→ **PROBLEM DETAILS**: Pictures do not belong in the copy; print every entry exactly as it stands.

+ + + + + + +

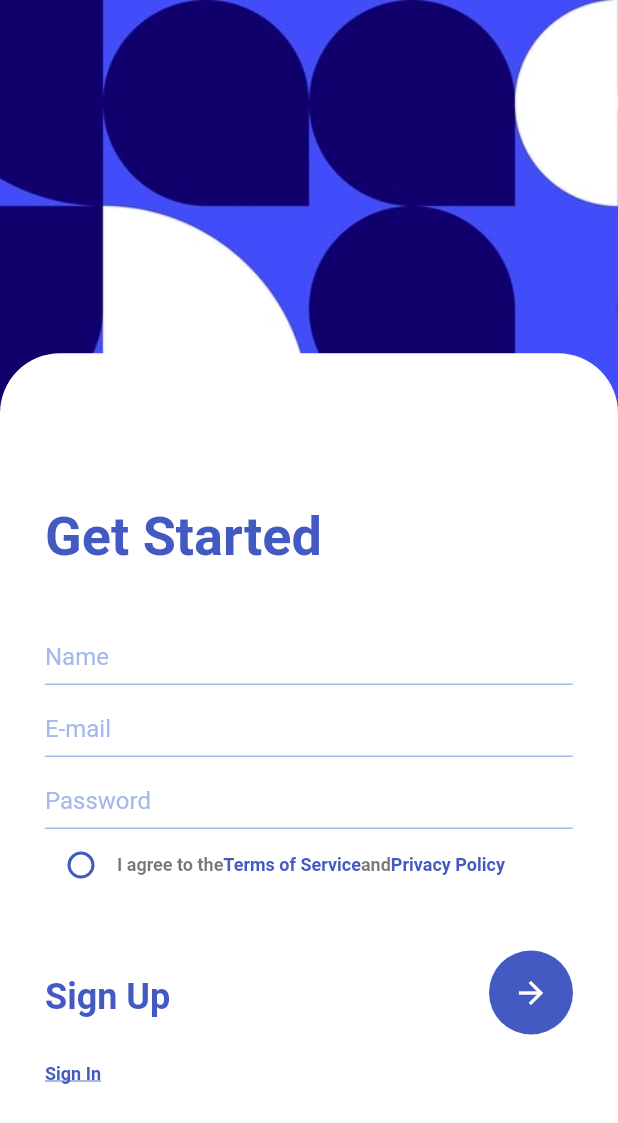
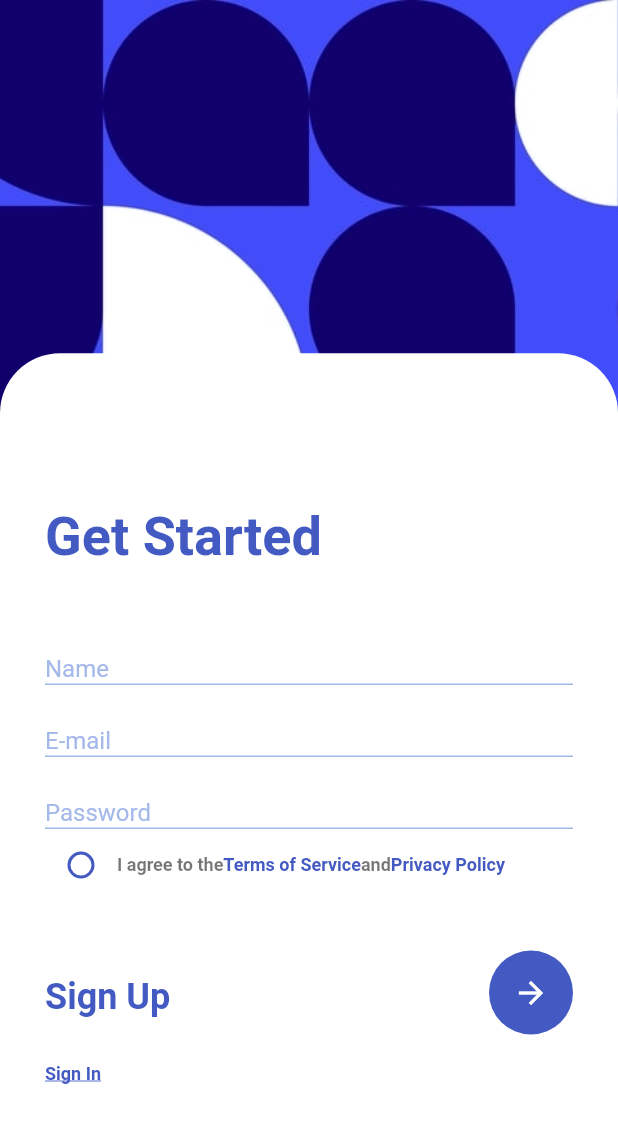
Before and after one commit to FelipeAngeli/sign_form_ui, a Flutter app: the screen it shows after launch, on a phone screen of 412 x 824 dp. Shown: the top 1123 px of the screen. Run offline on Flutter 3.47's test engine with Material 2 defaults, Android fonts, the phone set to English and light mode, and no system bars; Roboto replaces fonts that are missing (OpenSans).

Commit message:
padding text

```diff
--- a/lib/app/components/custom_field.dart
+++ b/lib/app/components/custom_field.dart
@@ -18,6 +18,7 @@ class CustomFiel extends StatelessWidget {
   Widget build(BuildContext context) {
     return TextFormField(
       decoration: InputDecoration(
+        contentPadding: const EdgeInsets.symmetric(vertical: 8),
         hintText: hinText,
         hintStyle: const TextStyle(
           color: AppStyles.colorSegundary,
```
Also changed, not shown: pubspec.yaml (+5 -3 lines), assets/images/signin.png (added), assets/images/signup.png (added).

+ + + + + + +

→ **ANSWER BOX**:
Before and after one commit to FelipeAngeli/sign_form_ui, a Flutter app: the screen it shows after launch, on a phone screen of 412 x 824 dp. Shown: the top 1123 px of the screen. Run offline on Flutter 3.47's test engine with Material 2 defaults, Android fonts, the phone set to English and light mode, and no system bars; Roboto replaces fonts that are missing (OpenSans).

Commit message:
padding text

```diff
--- a/lib/app/components/custom_field.dart
+++ b/lib/app/components/custom_field.dart
@@ -18,6 +18,7 @@ class CustomFiel extends StatelessWidget {
   Widget build(BuildContext context) {
     return TextFormField(
       decoration: InputDecoration(
+        contentPadding: const EdgeInsets.symmetric(vertical: 8),
         hintText: hinText,
         hintStyle: const TextStyle(
           color: AppStyles.colorSegundary,
```
Also changed, not shown: pubspec.yaml (+5 -3 lines), assets/images/signin.png (added), assets/images/signup.png (added).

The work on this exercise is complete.